The accord, signed by Indian Aviation Minister Praful Patel and US Transportation Secretary Norman Mineta in New Delhi on Thursday, replaced a 50-year-old treaty that limited flights between the two countries as well as ports of call.

 

Indian aircraft now operate 28 flights a week to the US with nearly two million passengers travelling between the two countries annually.

 

"This agreement will result in more services, more options, more innovation and lower prices," Mineta said.

 

US-based Delta Airlines plans new connections between New York and the southern Indian city of Chennai while Northwest Airlines intends to start flying between Minneapolis and India's IT hub Bangalore.

 

Non-stop flights

 

Air-India will add flights on three
new US routes

Earlier this month, US-based Continental Airlines announced it will launch daily non-stop flights between New Delhi and New York.

 

Most carriers plying the route between India and the US make stopovers in Europe.

 

"There's no better symbol for how much closer our two nations are than the fact that travellers will soon be able to step onto a plane in New York and land in New Delhi in a matter of hours," Mineta said.

 

The large number of Indian immigrants to the United States as well as increased business ties have created a big demand for increased flights.

 

Agreement

 

The agreement was proposed last year by the US, which already has dozens of open skies deals with other countries.

 

"This agreement will result in more services, more options, more innovation and
lower prices"

Norman Mineta,
US Transportation Secretary
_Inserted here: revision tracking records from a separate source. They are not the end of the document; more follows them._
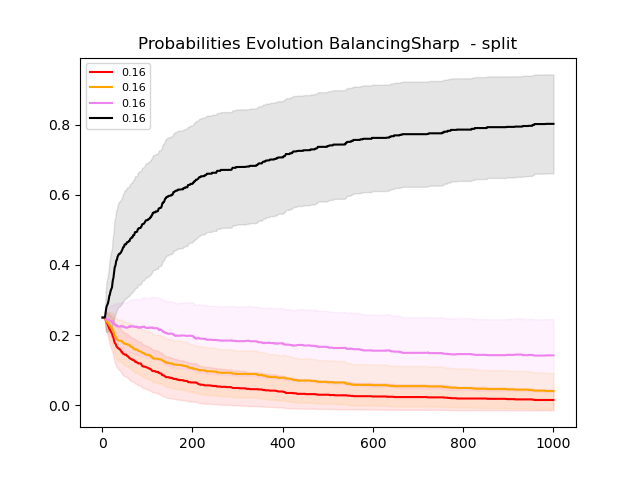
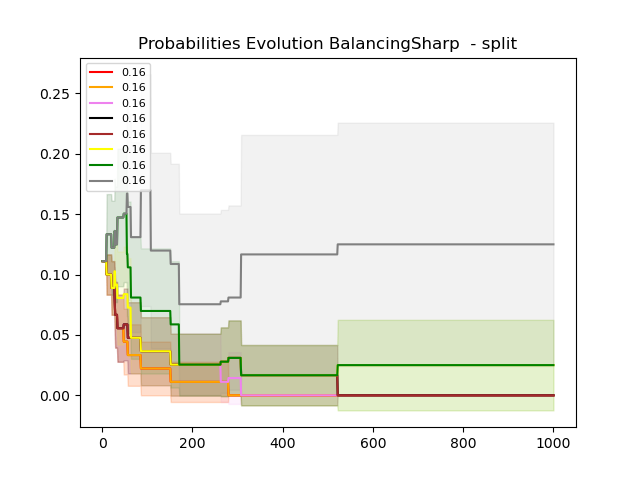
asdflkm

diff --git a/simple_modsel_test.py b/simple_modsel_test.py
@@ -277,7 +277,9 @@ if __name__ == "__main__":
 	#### RUN THE BASELINES
 	baselines_results = []
 
-	for confidence_radius in confidence_radii:
+	reduced_confidence_radii = list(set(confidence_radii))
+
+	for confidence_radius in reduced_confidence_radii:
 			cum_regrets_all = []	
 			#confidence_radius_pulls_all = []
 			for _ in range(num_experiments):
@@ -342,8 +344,6 @@ if __name__ == "__main__":
 					label = str(confidence_radius), color = color )
 				plt.fill_between(np.arange(num_timesteps) + 1, mean_probabilities[:,i] - .5*std_probabilities[:,i],
 						mean_probabilities[:,i] + .5*std_probabilities[:,i], alpha = .1, color = color)
-				#plt.fill_between(np.arange(num_timesteps) + 1, mean_probabilities[:,i],
-				#		mean_probabilities[:,i] , alpha = .1, color = color)
 
 
 			plt.title("Probabilities Evolution {} {}".format(modselalgo, split_tag))
@@ -387,9 +387,6 @@ if __name__ == "__main__":
 
 
 
-
-
-
 			### plot all the model selection together .... Add an extra plot. 
 			### Implement SuperClassic^2 --- original version (with elimination)
 
@@ -422,7 +419,7 @@ if __name__ == "__main__":
 
 
 
-			for confidence_radius, baseline_result_tuple, color in zip(confidence_radii, baselines_results, colors):
+			for confidence_radius, baseline_result_tuple, color in zip(reduced_confidence_radii, baselines_results, colors):
 				mean_cum_regrets, std_cum_regrets = baseline_result_tuple
 				plt.plot(np.arange(num_timesteps) + 1, mean_cum_regrets, label = "radius {}".format(confidence_radius), color = color )
 				plt.fill_between(np.arange(num_timesteps) + 1,mean_cum_regrets - .5*std_cum_regrets,mean_cum_regrets + .5*std_cum_regrets, alpha = .2 , color = color )
@@ -456,7 +453,7 @@ if __name__ == "__main__":
 					plt.plot(np.arange(num_timesteps) + 1, modsel_cum_regrets_all[i], label = modselalgo, color = "blue" )
 					#plt.fill_between(np.arange(num_timesteps) + 1,mean_modsel_cum_regrets -.5*std_modsel_cum_regrets, mean_modsel_cum_regrets +.5*std_modsel_cum_regrets, color = "blue", alpha = .2   )
 
-					for confidence_radius, info_list, color in zip(confidence_radii, per_algorithm_regrets_stats[i], colors):
+					for confidence_radius, info_list, color in zip(reduced_confidence_radii, per_algorithm_regrets_stats[i], colors):
 							cum_regret = np.cumsum(info_list)
 							plt.plot(np.arange(len(cum_regret)) + 1, cum_regret, label = "radius {}".format(confidence_radius), color = color )
 							#plt.fill_between(np.arange(num_timesteps) + 1,mean_cum_regrets - .5*std_cum_regrets,mean_cum_regrets + .5*std_cum_regrets, alpha = .2 , color = color )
Under the old agreement, India did not allow US-based carriers to increase their flights to the country unless cash-strapped state-run Indian flag carrier Air-India was able to match the increase.

 

Air-India will add flights to three new US routes - Washington, San Francisco and Houston - following the new agreement, according to Indian officials.

 

Private Indian airlines, which were until now not allowed to fly to the US, are likely to add US destinations.

 

After years of allowing only Indian state carriers to fly lucrative long-haul routes, the government in January bowed to burgeoning passenger demand and opened the routes to private airlines.

 

India's domestic air traffic is growing more than 20% annually and international air traffic is growing at 17%, according to industry figures.